Directional control valves can only perform three functions:

  • stop or block fluid flow
  • allow fluid flow, and
  • change direction of fluid flow.

This seems to simplify a seemingly complex subject, but remember, many valves may combine these functions. This makes them a little more complicated, but still not rocket-science material.

Check valves

At first glance, the valve type shown in Figure 10-1 does not appear to be a directional control valve. However, check valves do allow flow in one direction and block flow the opposite direction. Use a check valve in any line where back flow cannot be tolerated.
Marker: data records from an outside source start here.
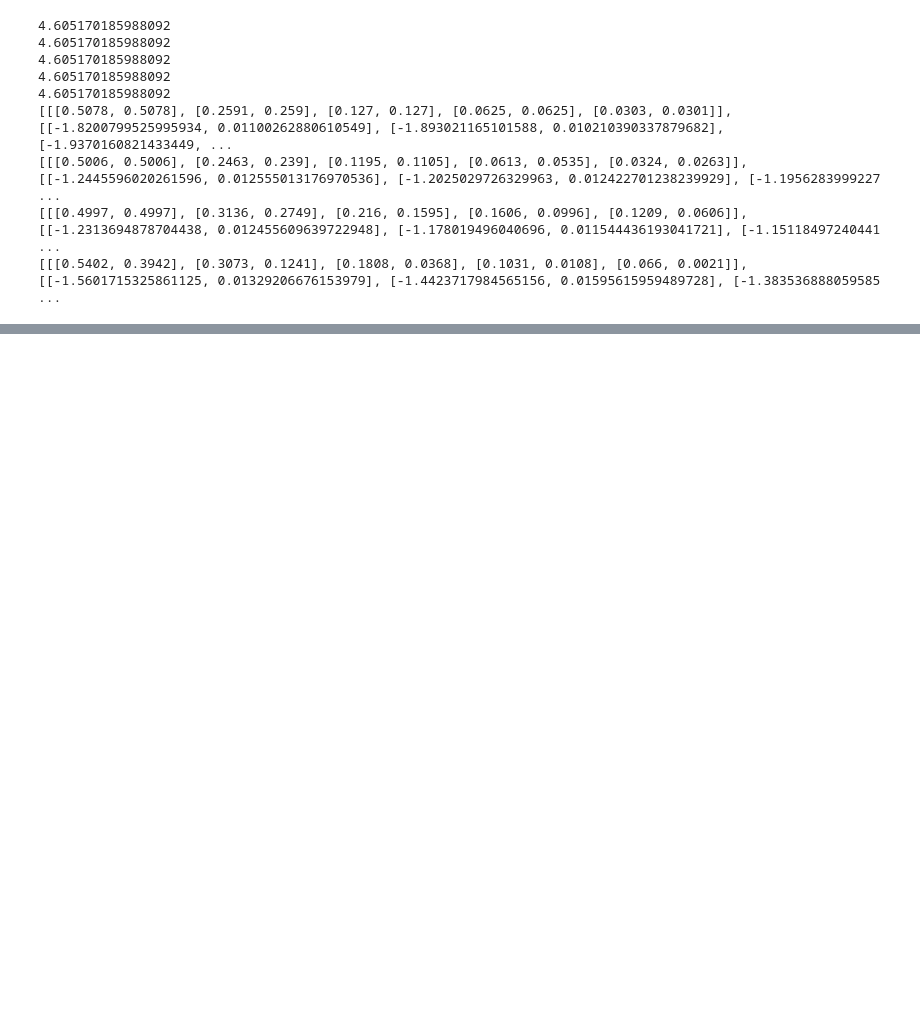
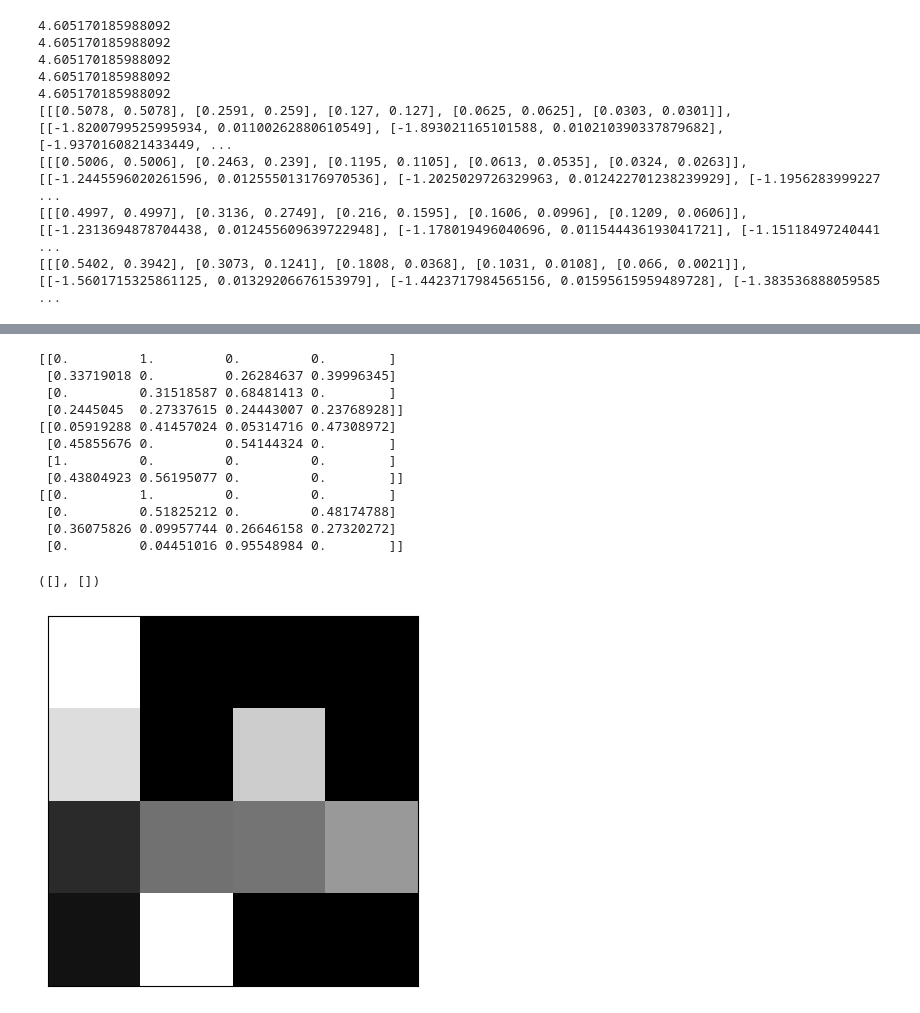
Before and after one commit to maslov-group/ecological-consequences-metabolic-strategies, a Jupyter notebook: ecological_properties/hwa_growth_savedata.ipynb, the cells around one changed output, grey strips where cells are left out. Drawn from its saved outputs; the diff is of its cells as text; code cells hidden in the pictures; blank space fills up the shorter version.

```diff
--- a/ecological_properties/hwa_growth_savedata.ipynb
+++ b/ecological_properties/hwa_growth_savedata.ipynb
@@ -388,0 +386,52 @@ plt.savefig("figs/div_vs_stability_4_strategies.pdf",bbox_inches = 'tight')
+# %%
+filename = "../data/semismart_diaux_hwa_D=100_diagonal_2_6_rho_0213.pkl"
+data_sub = pickle.load(open(filename, "rb"))
+R = 4
+N = R
+rho = rho_list[R-2]
+communities = []
+stabilities = []
+stabilities_lag = []
+stable = 0
+feasible = 0
+flag = 0
+for item in data_sub:
+    if(item["R"]==R):
+        communities = item["communities"]
+        break
+for item in communities[:N_community]:
+    if(item["possible_orders"]!=[]):
+        for dep_order in item["possible_orders"][:1]:
+            g, pref_list = item["g"], item["pref_list"]
+            G = G_mat_diaux_hwa(g, gC, pref_list, dep_order, rho*np.ones(N))
+            F = F_mat_diaux_hwa(g, gC, pref_list, G, dep_order, logD, rho*np.ones(N))
+            t = np.linalg.inv(G)@np.ones(R)*logD
+            env = {"N":N, "R":R, "logD":logD}
+            feasible += 1
+            if(np.abs(np.max(np.real(np.linalg.eigvals(Pert_mat_diaux_hwa(g, gC, dep_order, G, t, F, env, rho*np.ones(N)))))) < 1+1e-9):
+                flag += 1
+                row_sums = np.sum(F, axis=1, keepdims=True)
+                F = F/row_sums
+                print(F)
+                break
+        if(flag==3):
+            break
+
+plt.imshow(np.hstack([F[:, 1:], F[:, :1]]), cmap="gray", vmin=0, vmax=0.6)
+plt.yticks([])
+plt.xticks([])
+# %% [output]
+[[0.         1.         0.         0.        ]
+ [0.33719018 0.         0.26284637 0.39996345]
+ [0.         0.31518587 0.68481413 0.        ]
+ [0.2445045  0.27337615 0.24443007 0.23768928]]
+[[0.05919288 0.41457024 0.05314716 0.47308972]
+ [0.45855676 0.         0.54144324 0.        ]
+ [1.         0.         0.         0.        ]
+ [0.43804923 0.56195077 0.         0.        ]]
+[[0.         1.         0.         0.        ]
+ [0.         0.51825212 0.         0.48174788]
+ [0.36075826 0.09957744 0.26646158 0.27320272]
+ [0.         0.04451016 0.95548984 0.        ]]
+([], [])
+[figure, added]
```
Also changed, not shown: parts of 4 cells of this notebook, 16 other files.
Also pilot-operated check valves (discussed in the next section) can be shifted by an external source to allow reverse flow or stop free flow.

The cross-sectional views show the standard poppet design used in most check valves. As in most early designs, the symbol still pictures a ball on a seat. Ball check valves work well until they are disassembled for repair or when troubleshooting. As these valves operate, they wear a groove where the ball contacts the seat. If this wear groove is not reinstalled exactly where it was, the valve is no longer leak free. On the other hand, a guided poppet always goes back in the same relationship to the seat and seals easily after reassembly.
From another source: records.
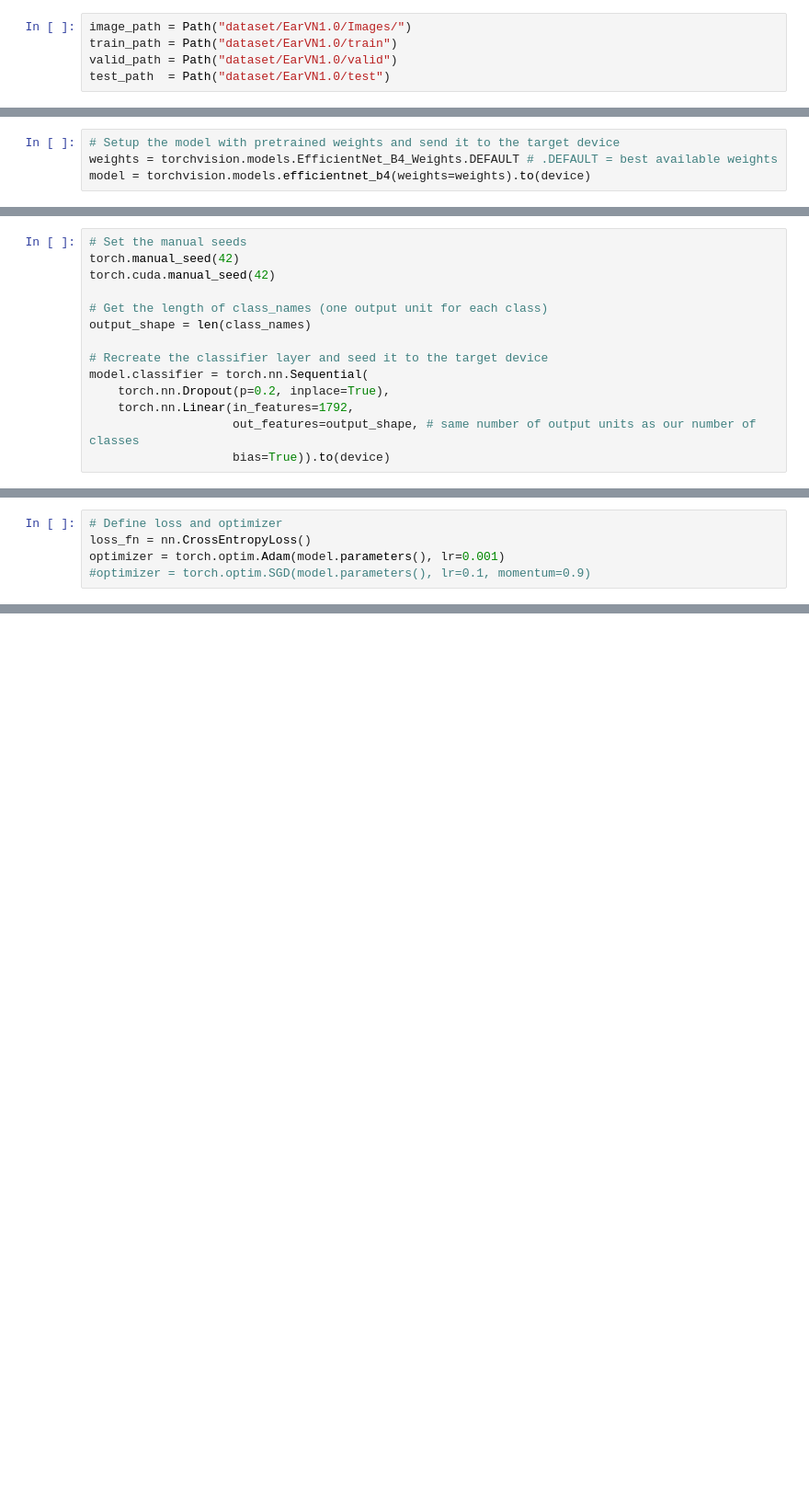
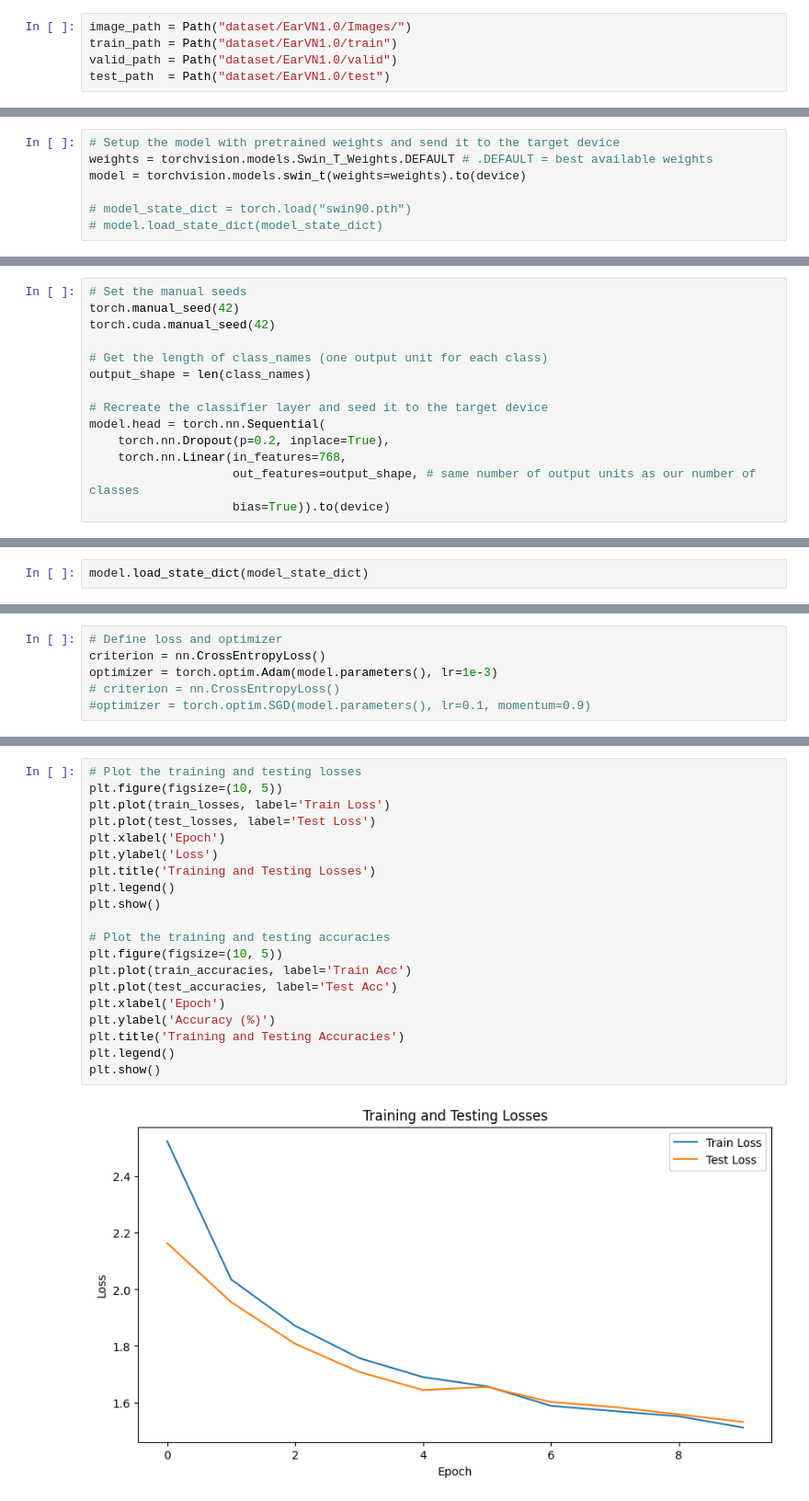
Before and after one commit to Girik-Khullar/Biometrics-Ear-Recognition, a Jupyter notebook: Dataset Preparation.ipynb, the cells around one changed output, grey strips where cells are left out. Shown: that part at 92% size. Saved outputs shown, nothing was run; the diff lists cells and outputs as text; blank space fills up the shorter version.

```diff
--- a/Dataset Preparation.ipynb
+++ b/Dataset Preparation.ipynb
@@ -270,7 +334,10 @@ Label shape torch.Size([128])
 # %%
 # Setup the model with pretrained weights and send it to the target device
-weights = torchvision.models.EfficientNet_B4_Weights.DEFAULT # .DEFAULT = best available weights
-model = torchvision.models.efficientnet_b4(weights=weights).to(device)
+weights = torchvision.models.Swin_T_Weights.DEFAULT # .DEFAULT = best available weights
+model = torchvision.models.swin_t(weights=weights).to(device)
+
+# model_state_dict = torch.load("swin90.pth")
+# model.load_state_dict(model_state_dict)
 # %%
 from torchinfo import summary
 
@@ -319,9 +383,9 @@ torch.cuda.manual_seed(42)
 output_shape = len(class_names)
 
 # Recreate the classifier layer and seed it to the target device
-model.classifier = torch.nn.Sequential(
+model.head = torch.nn.Sequential(
     torch.nn.Dropout(p=0.2, inplace=True),
-    torch.nn.Linear(in_features=1792,
+    torch.nn.Linear(in_features=768,
                     out_features=output_shape, # same number of output units as our number of classes
                     bias=True)).to(device)
 # %%
@@ -353,0 +418,2 @@ Estimated Total Size (MB): 11505.59
+# %%
+model.load_state_dict(model_state_dict)
@@ -354,5 +422,6 @@ Estimated Total Size (MB): 11505.59
 # %%
 # Define loss and optimizer
-loss_fn = nn.CrossEntropyLoss()
-optimizer = torch.optim.Adam(model.parameters(), lr=0.001)
+criterion = nn.CrossEntropyLoss()
+optimizer = torch.optim.Adam(model.parameters(), lr=1e-3)
+# criterion = nn.CrossEntropyLoss()
 #optimizer = torch.optim.SGD(model.parameters(), lr=0.1, momentum=0.9)
@@ -393,0 +514,22 @@ Epoch: 12 | train_loss: 2.7496 | train_acc: 0.3620 | test_loss: 3.3909 | test_ac
+# %%
+# Plot the training and testing losses
+plt.figure(figsize=(10, 5))
+plt.plot(train_losses, label='Train Loss')
+plt.plot(test_losses, label='Test Loss')
+plt.xlabel('Epoch')
+plt.ylabel('Loss')
+plt.title('Training and Testing Losses')
+plt.legend()
+plt.show()
+
+# Plot the training and testing accuracies
+plt.figure(figsize=(10, 5))
+plt.plot(train_accuracies, label='Train Acc')
+plt.plot(test_accuracies, label='Test Acc')
+plt.xlabel('Epoch')
+plt.ylabel('Accuracy (%)')
+plt.title('Training and Testing Accuracies')
+plt.legend()
+plt.show()
+# %% [output]
+[figure, added]
```
Also changed, not shown: parts of 30 cells of this notebook, 15 other files.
It is easy to understand the function of a check valve. Fluid entering opposite a spring pushes against the poppet and spring to move it out of the way. The inline valve has holes around the angled seat face above the body seat to allow flow to pass. The right-angle design pushes the poppet out of the way and fluid flows by with little restriction.

Check valves are almost trouble-free devices. Seldom is one the cause of a problem. Potential problems can be minimized further if the check valves are: right-angle types, screw-in cartridges, or subplate mounted. Note that an inline check valve’s plumbing must be disassembled before the valve can be checked.

Check valves also can control pressure. Almost all check valves use a spring to return the poppet. In most valves, this spring has very light force, because any spring force results in an energy loss and heat. The light springs from most suppliers require about 5 psi to move the poppet against them (some go as low as 1 psi). Some large check valves, when they are mounted vertically, may require no spring because the weight of the poppet causes it to fall onto its seat.

Strong springs give extra resistance to flow so a check valve could replace a relief valve when low-pressure bypass is required. Many manufacturers have check valves with springs that require as much as 125 psi to push their poppets back. These valves work for low-pressure circuits such as a bypass around a low-pressure filter or heat exchanger, or to maintain minimum pilot pressure for pilot-operated directional control valves. When the spring functions as a backpressure or relief valve, the symbol usually shows the spring as part of the symbol.

Another lesser-known use for check valves is as a fixed-orifice flow-control function. Figure 10-2 shows an inline check valve with an orifice drilled through the poppet. The orifice allows free flow in one direction and measured flow the opposite way. The orifice is non-adjustable, so this component is tamper proof. The only way to change actuator speed is to physically change the orifice size. This orificed check valve could protect an actuator that might run away if a line broke or a valve malfunctioned. It will not affect speed in the opposite direction. For this application it should be flange fitted or hard piped directly to the actuator port.